To Martha Jefferson Randolph
Washington Oct. 19. 1801.
I am in hopes, my dear Martha, that I shall hear by the arrival of tomorrow morning’s post, that you are all well. in the mean while the arrangement is such that my letter must go hence this evening. my last letter was from mr Eppes of Oct. 3. when all were well. I inclose a Crazy Jane for Anne, and a sweetheart for Ellen. the latter instead of the many coloured stories which she cannot yet read. from the resolution you had taken I imagine you are now at Edgehill surrounded by the cares and the comforts of your family. I wish they may be less interrupted than at Monticello. I set down this as a year of life lost to myself, having been crouded out of the enjoiment of the family during the only recess I can take in the year. I believe I must hereafter not let it be known when I intend to be at home, & make my visits by stealth. there is real disappointment felt here at neither of you coming with me. I promise them on your faith for the ensuing spring. I wish however that may be found as convenient a season of absence for mr Randolph. mr. Madison & family are with us for a few days, their house having been freshly plaistered & not yet dry enough to go into. such is the drought here that nobody can remember when it rained last. my sincere affections to mr Randolph1 & mr Eppes. kisses to the young ones & my tenderest love to Maria & yourself.
RC (NNPM); at foot of text: “Mrs. Randolph.” PrC (CSmH); endorsed by TJ in ink on verso. Enclosures not found.

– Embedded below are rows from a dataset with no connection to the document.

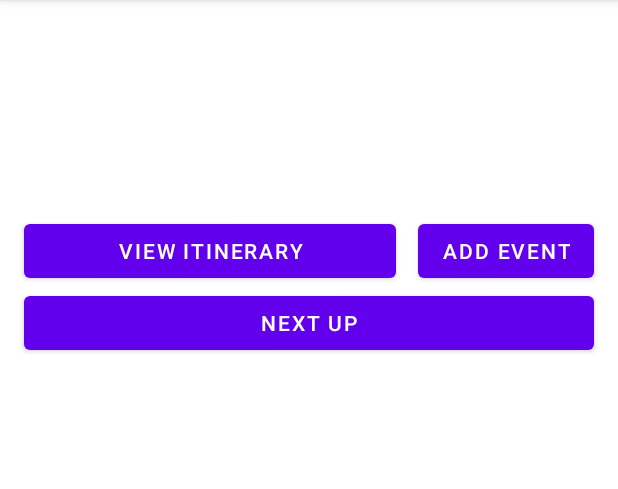
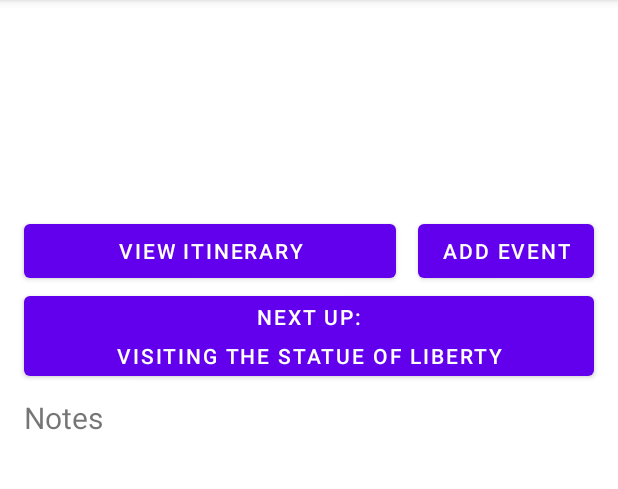
Before and after one commit to jesslin02/TripBuddy, an Android app: the TripDetailActivity screen opened directly, with no data from a screen before it, on a phone screen of 412 x 824 dp, the part 84-573 px from its top. Run offline under Robolectric (Android 15) with nearby library versions, the phone set to English and light mode, and no system bars; libraries missing offline, so code that uses them is left out: org.parceler; 5 statements that could not run were skipped.

Commit message:
minor layout edits for trip item, event item, trip detail

```diff
--- a/app/src/main/java/com/tripbuddy/CreateTripActivity.java
+++ b/app/src/main/java/com/tripbuddy/CreateTripActivity.java
@@ -34,7 +34,6 @@ public class CreateTripActivity extends AppCompatActivity {
     public static final String TAG = "CreateTripActivity";
     ActivityCreateTripBinding binding;
 
-    @SuppressLint("ClickableViewAccessibility")
     @Override
     protected void onCreate(Bundle savedInstanceState) {
         super.onCreate(savedInstanceState);
@@ -72,6 +71,7 @@ public class CreateTripActivity extends AppCompatActivity {
     /**
      * used as onTouchListener for inputting the start date and end date
      * allows popup calendar date picker
+     * https://www.tutlane.com/tutorial/android/android-datepicker-with-examples
      */
     class dateTouchListener implements View.OnTouchListener {
         EditText etDate;
@@ -194,6 +194,7 @@ public class CreateTripActivity extends AppCompatActivity {
 
     /**
      * for use when inputting start and end dates
+     * https://stackoverflow.com/questions/1109022/how-do-you-close-hide-the-android-soft-keyboard-programmatically
      */
     public static void hideKeyboard(Activity activity) {
         InputMethodManager imm = (InputMethodManager) activity.getSystemService(Activity.INPUT_METHOD_SERVICE);
--- a/app/src/main/java/com/tripbuddy/fragments/TripsFragment.java
+++ b/app/src/main/java/com/tripbuddy/fragments/TripsFragment.java
@@ -111,6 +111,7 @@ public class TripsFragment extends Fragment {
         ParseQuery<Trip> query = ParseQuery.getQuery(Trip.class);
         // include data referred by user key
         query.include(Trip.KEY_USER);
+        query.whereEqualTo(Trip.KEY_USER, ParseUser.getCurrentUser());
         query.setLimit(10);
         query.findInBackground(new FindCallback<Trip>() {
             @Override
--- a/app/src/main/res/layout/activity_trip_detail.xml
+++ b/app/src/main/res/layout/activity_trip_detail.xml
@@ -64,9 +64,34 @@
         android:layout_width="match_parent"
         android:layout_height="wrap_content"
         android:layout_marginHorizontal="16dp"
+        android:lineSpacingExtra="10sp"
         android:text="@string/next_up"
+        app:layout_constraintEnd_toEndOf="parent"
         app:layout_constraintStart_toStartOf="parent"
-        app:layout_constraintEnd_toEndOf="parent"
         app:layout_constraintTop_toBottomOf="@id/btnItinerary" />
 
+    <TextView
+        android:id="@+id/tvNoteTitle"
+        android:layout_width="match_parent"
+        android:layout_height="wrap_content"
+        android:layout_marginTop="8dp"
+        android:layout_marginHorizontal="16dp"
+        android:text="Notes"
+        android:textSize="20sp"
+        app:layout_constraintEnd_toEndOf="parent"
+        app:layout_constraintStart_toStartOf="parent"
+        app:layout_constraintTop_toBottomOf="@+id/btnNext"/>
+
+    <TextView
+        android:id="@+id/tvNotes"
+        android:layout_width="match_parent"
+        android:layout_height="wrap_content"
+        android:layout_marginTop="8dp"
+        android:layout_marginHorizontal="16dp"
+        android:textSize="16sp"
+        app:layout_constraintEnd_toEndOf="parent"
+        app:layout_constraintStart_toStartOf="parent"
+        app:layout_constraintTop_toBottomOf="@+id/tvNoteTitle"
+        tools:text="fun trip to celebrate the class of 2021"/>
+
 </androidx.constraintlayout.widget.ConstraintLayout>
--- a/app/src/main/res/values/strings.xml
+++ b/app/src/main/res/values/strings.xml
@@ -6,7 +6,7 @@
     <!-- TODO: Remove or change this placeholder text -->
     <string name="hello_profile_fragment">Hello profile fragment</string>
     <string name="hello_trips_fragment">Hello trips fragment</string>
-    <string name="next_up">Next Up</string>
+    <string name="next_up">Next Up:\nvisiting the statue of liberty</string>
     <string name="add_event">Add Event</string>
     <string name="view_itinerary">View Itinerary</string>
     <string name="back4app_server_url">https://parseapi.back4app.com/</string>
```
Also changed, not shown: app/src/main/res/layout/item_event.xml (+8 -0 lines), app/src/main/res/layout/item_trip.xml (+8 -0 lines).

Matthew G. Lewis, the popular British author of gothic novels, wrote Crazy Jane, a poem of seduction and abandonment, which included the lines “Henry fled!—With him, for ever, Fled the wits of Crazy Jane.” The ballad was set to music by several composers and performed in concerts and theatrical productions frequently in the United States in 1800 and 1801. “Crazy Jane,” and several sequels of unknown authorship, including “The Death of Crazy Jane” and “Henry’s Return, the sequel to Crazy Jane,” were reprinted in newspapers and published as songs sold in bookstores and music stores (Lewis F. Peck, A Life of Matthew G. Lewis [Cambridge, Mass., 1961], 46–7; The Life and Correspondence of M. G. Lewis, 2 vols. [London, 1839], 1:187–9; New York Mercantile Advertiser, 11 June 1800; New York Daily Advertiser, 7 Aug. 1800; New York Weekly Museum, 6 Sep. 1800, 24 Jan. 1801; Boston Gazette, 23 Oct. 1800; Boston Independent Chronicle and the Universal Advertiser, 14 May 1801; Newburyport Herald, 6 Oct. 1801; United States Chronicle, 29 Oct. 1801; New-York Evening Post, 29 Dec. 1801). For another poem by Lewis, this one clipped by TJ from a literary magazine, see Jonathan Gross, ed., Thomas Jefferson’s Scrapbooks: Poems of Nation, Family, & Romantic Love Collected by America’s Third President (Hanover, N.H., 2006), 346, 380–1n.
Their House: the Madison family moved to 1333 F Street about 20 Oct. (see note to TJ to James and Dolley Madison and Anna Payne at 27 May 1801).
1. Remainder of sentence interlined.